1 Answer | Add Yours
To answer this, it is a good idea to look at John's relationships with two different women; one is Elizabeth and the other is Abigail Williams. At the beginning of the play, Elizabeth and John are civil at best; the maintain a strained and very awkward relationship. In act two, Miller takes some time to describe Elizabeth trying to please John with the dinner, and John trying to please Elizabeth by asking about the cow and telling her that the food is good. But soon, when Elizabeth starts pressuing him to go into town to tell them what Abby had told him, things go bad. Elizabeth's resentment of the affair and lingering bitterness comes out, and John's resentment of her grudge and defensiveness about his mistakes comes out. They end up fighting.
But later, in act four, as they meet before John's death, things have changed. John has expended great effort to rescue Liz from being in jail, and they have both spent some sobering time in prison. So when they meet again, the defenses and pride has dropped; they speak honestly. John asks for forgiveness, she asks for forgiveness for being cold, he asks her advice, she cries. It is emotionally intimate enough to prompt John to declare, "I want my life." So, the Proctors went from arguing, resentful and mistrusting to honest, loving and vulnerable in each other's presence.
With Abby, John and her were on friendly terms at the beginning; in fact, Abby was very forward and desiring their intimacy to continue; John was stalwart but kind. He showed her a bit of joking familiarity and even admitted to having hovered outside of her window on occasion. But by the time act three rolls around, John is so angry with Abby (she is responsible for his wife being imprisoned, after all) that he rages to the entire court, not caring who hears, calling her a "whore". He rejects her every attempt to win him over, threatens her, and reveals her for who she really is. So, their relationship went from an intimate affair to pure and bitter hatred.

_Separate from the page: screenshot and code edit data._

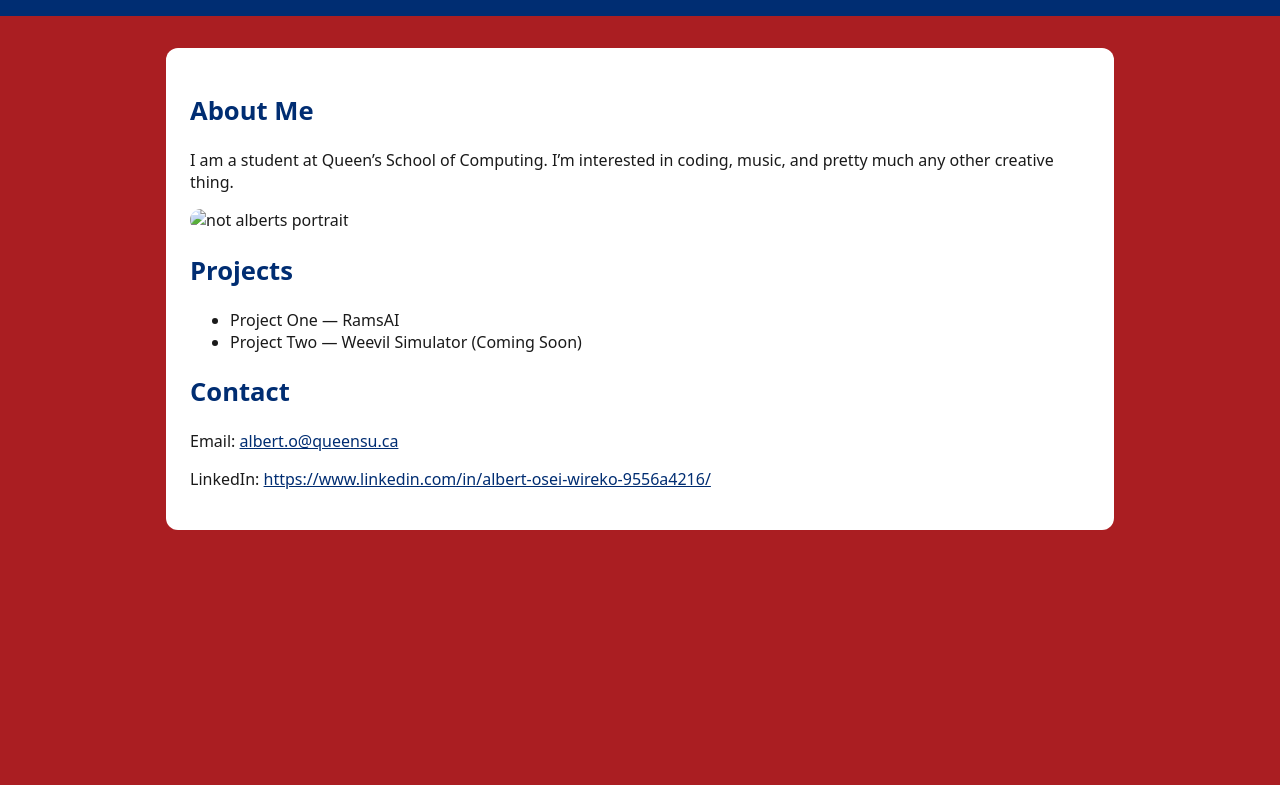
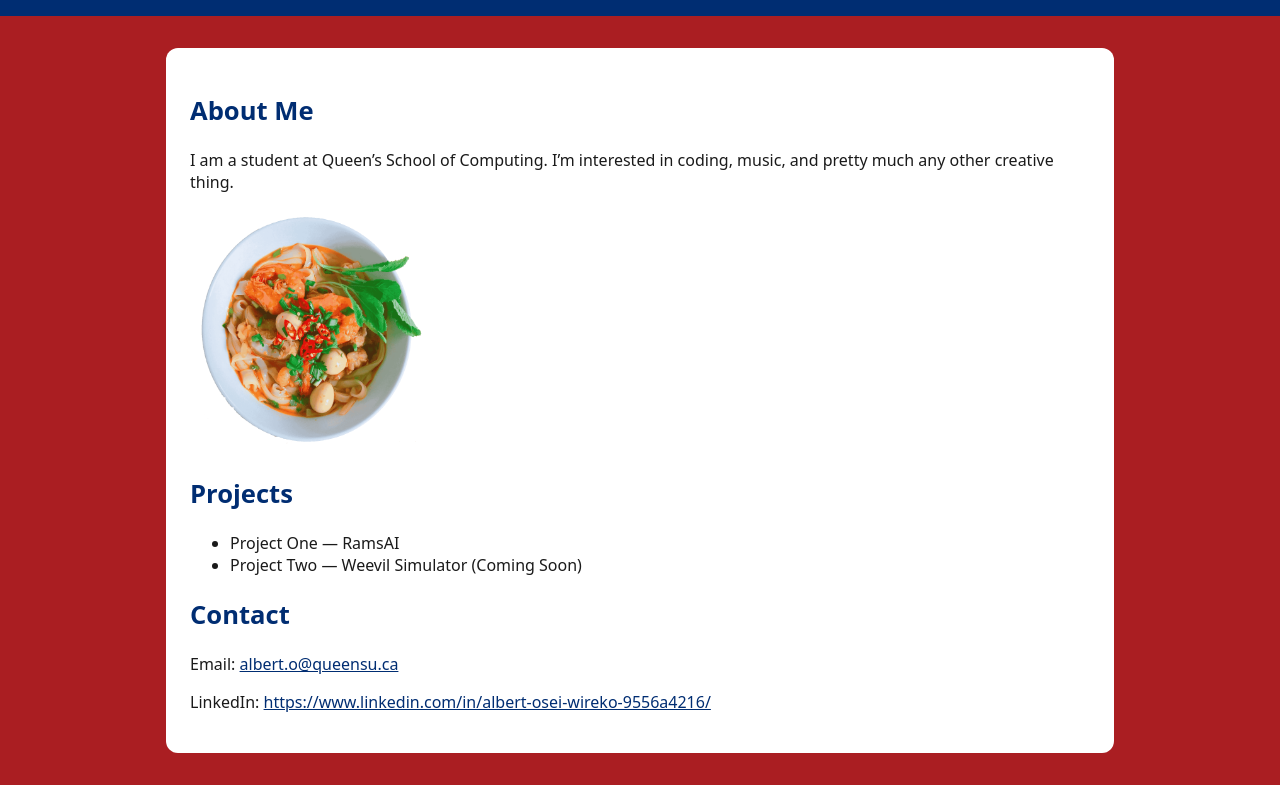
Before and after one commit to Albert-Osei-Wireko/queens-student-page, a plain HTML site: page index.html in a window 1280 px wide. Shown: the part 102-887 px from the top of the page. Before the commit the page ends 800 px from the top, so only its background shows below. Drawn offline with Linux system fonts and the light colour scheme.

Commit message:
Change image format from JPG to PNG

```diff
--- a/index.html
+++ b/index.html
@@ -17,7 +17,7 @@
       <p>I am a student at Queen’s School of Computing. I’m interested in coding, music, and pretty much any other creative thing.</p>
 
       <!-- ====== PHOTO (upload me.jpg to repo root, then update the src below) ====== -->
-      <img src="i have no pictures on hand at the moment 2.jpg" alt="not alberts portrait" width="240" height="240" />
+      <img src="i have no pictures on hand at the moment 2.png" alt="not alberts portrait" width="240" height="240" />
 
       <!-- ====== PROJECTS/COURSES (add or rename items to courses instead of projects) ====== -->
       <h2>Projects</h2>
```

I hope that helps a bit; good luck!
We’ve answered 317,390 questions. We can answer yours, too.Ask a question